Source data:
%%

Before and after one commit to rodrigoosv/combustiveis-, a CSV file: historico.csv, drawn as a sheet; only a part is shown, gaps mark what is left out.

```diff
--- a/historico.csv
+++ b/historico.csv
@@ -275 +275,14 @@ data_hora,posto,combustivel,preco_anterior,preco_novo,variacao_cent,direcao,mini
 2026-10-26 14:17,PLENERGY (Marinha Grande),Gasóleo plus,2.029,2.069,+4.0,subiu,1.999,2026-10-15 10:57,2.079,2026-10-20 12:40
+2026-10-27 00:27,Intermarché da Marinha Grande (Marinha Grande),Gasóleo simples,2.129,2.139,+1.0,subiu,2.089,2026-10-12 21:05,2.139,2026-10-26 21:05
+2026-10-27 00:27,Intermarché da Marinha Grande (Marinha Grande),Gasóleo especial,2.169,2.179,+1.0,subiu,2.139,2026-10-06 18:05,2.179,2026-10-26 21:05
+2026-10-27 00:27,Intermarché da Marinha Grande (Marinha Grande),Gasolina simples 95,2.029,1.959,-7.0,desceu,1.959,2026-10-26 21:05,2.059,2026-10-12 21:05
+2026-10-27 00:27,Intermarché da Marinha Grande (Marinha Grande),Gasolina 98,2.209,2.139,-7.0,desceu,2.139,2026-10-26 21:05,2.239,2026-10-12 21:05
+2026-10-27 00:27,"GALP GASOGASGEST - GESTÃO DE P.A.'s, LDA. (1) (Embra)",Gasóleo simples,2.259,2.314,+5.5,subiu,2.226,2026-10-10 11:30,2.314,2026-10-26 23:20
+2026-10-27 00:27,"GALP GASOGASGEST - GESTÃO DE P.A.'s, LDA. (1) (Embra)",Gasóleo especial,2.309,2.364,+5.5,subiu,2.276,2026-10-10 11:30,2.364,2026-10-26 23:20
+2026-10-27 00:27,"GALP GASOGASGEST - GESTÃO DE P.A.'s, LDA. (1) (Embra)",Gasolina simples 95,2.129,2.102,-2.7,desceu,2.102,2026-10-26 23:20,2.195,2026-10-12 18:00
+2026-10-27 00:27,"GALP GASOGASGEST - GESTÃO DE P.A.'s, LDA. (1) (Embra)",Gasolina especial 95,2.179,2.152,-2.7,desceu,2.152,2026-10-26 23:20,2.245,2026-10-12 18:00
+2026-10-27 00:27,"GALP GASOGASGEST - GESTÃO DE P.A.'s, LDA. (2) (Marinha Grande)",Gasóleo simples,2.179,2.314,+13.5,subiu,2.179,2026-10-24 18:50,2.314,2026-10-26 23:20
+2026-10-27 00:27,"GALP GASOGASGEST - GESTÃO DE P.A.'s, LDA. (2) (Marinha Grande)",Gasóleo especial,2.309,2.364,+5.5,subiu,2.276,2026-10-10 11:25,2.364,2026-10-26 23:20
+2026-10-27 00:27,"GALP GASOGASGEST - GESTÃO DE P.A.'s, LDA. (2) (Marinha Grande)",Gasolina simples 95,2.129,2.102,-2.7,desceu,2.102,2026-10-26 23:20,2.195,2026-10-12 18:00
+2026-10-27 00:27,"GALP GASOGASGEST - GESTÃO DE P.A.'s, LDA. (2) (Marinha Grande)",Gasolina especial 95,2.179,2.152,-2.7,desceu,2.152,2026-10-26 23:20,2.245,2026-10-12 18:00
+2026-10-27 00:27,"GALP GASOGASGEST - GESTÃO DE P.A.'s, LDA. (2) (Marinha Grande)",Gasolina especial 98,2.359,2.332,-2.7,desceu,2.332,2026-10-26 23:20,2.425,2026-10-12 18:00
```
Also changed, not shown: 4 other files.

%%

# About this exercise:
Print out every entry, keeping each one exact.

# Task response:
Before and after one commit to rodrigoosv/combustiveis-, a CSV file: historico.csv, drawn as a sheet; only a part is shown, gaps mark what is left out.

```diff
--- a/historico.csv
+++ b/historico.csv
@@ -275 +275,14 @@ data_hora,posto,combustivel,preco_anterior,preco_novo,variacao_cent,direcao,mini
 2026-10-26 14:17,PLENERGY (Marinha Grande),Gasóleo plus,2.029,2.069,+4.0,subiu,1.999,2026-10-15 10:57,2.079,2026-10-20 12:40
+2026-10-27 00:27,Intermarché da Marinha Grande (Marinha Grande),Gasóleo simples,2.129,2.139,+1.0,subiu,2.089,2026-10-12 21:05,2.139,2026-10-26 21:05
+2026-10-27 00:27,Intermarché da Marinha Grande (Marinha Grande),Gasóleo especial,2.169,2.179,+1.0,subiu,2.139,2026-10-06 18:05,2.179,2026-10-26 21:05
+2026-10-27 00:27,Intermarché da Marinha Grande (Marinha Grande),Gasolina simples 95,2.029,1.959,-7.0,desceu,1.959,2026-10-26 21:05,2.059,2026-10-12 21:05
+2026-10-27 00:27,Intermarché da Marinha Grande (Marinha Grande),Gasolina 98,2.209,2.139,-7.0,desceu,2.139,2026-10-26 21:05,2.239,2026-10-12 21:05
+2026-10-27 00:27,"GALP GASOGASGEST - GESTÃO DE P.A.'s, LDA. (1) (Embra)",Gasóleo simples,2.259,2.314,+5.5,subiu,2.226,2026-10-10 11:30,2.314,2026-10-26 23:20
+2026-10-27 00:27,"GALP GASOGASGEST - GESTÃO DE P.A.'s, LDA. (1) (Embra)",Gasóleo especial,2.309,2.364,+5.5,subiu,2.276,2026-10-10 11:30,2.364,2026-10-26 23:20
+2026-10-27 00:27,"GALP GASOGASGEST - GESTÃO DE P.A.'s, LDA. (1) (Embra)",Gasolina simples 95,2.129,2.102,-2.7,desceu,2.102,2026-10-26 23:20,2.195,2026-10-12 18:00
+2026-10-27 00:27,"GALP GASOGASGEST - GESTÃO DE P.A.'s, LDA. (1) (Embra)",Gasolina especial 95,2.179,2.152,-2.7,desceu,2.152,2026-10-26 23:20,2.245,2026-10-12 18:00
+2026-10-27 00:27,"GALP GASOGASGEST - GESTÃO DE P.A.'s, LDA. (2) (Marinha Grande)",Gasóleo simples,2.179,2.314,+13.5,subiu,2.179,2026-10-24 18:50,2.314,2026-10-26 23:20
+2026-10-27 00:27,"GALP GASOGASGEST - GESTÃO DE P.A.'s, LDA. (2) (Marinha Grande)",Gasóleo especial,2.309,2.364,+5.5,subiu,2.276,2026-10-10 11:25,2.364,2026-10-26 23:20
+2026-10-27 00:27,"GALP GASOGASGEST - GESTÃO DE P.A.'s, LDA. (2) (Marinha Grande)",Gasolina simples 95,2.129,2.102,-2.7,desceu,2.102,2026-10-26 23:20,2.195,2026-10-12 18:00
+2026-10-27 00:27,"GALP GASOGASGEST - GESTÃO DE P.A.'s, LDA. (2) (Marinha Grande)",Gasolina especial 95,2.179,2.152,-2.7,desceu,2.152,2026-10-26 23:20,2.245,2026-10-12 18:00
+2026-10-27 00:27,"GALP GASOGASGEST - GESTÃO DE P.A.'s, LDA. (2) (Marinha Grande)",Gasolina especial 98,2.359,2.332,-2.7,desceu,2.332,2026-10-26 23:20,2.425,2026-10-12 18:00
```
Also changed, not shown: 4 other files.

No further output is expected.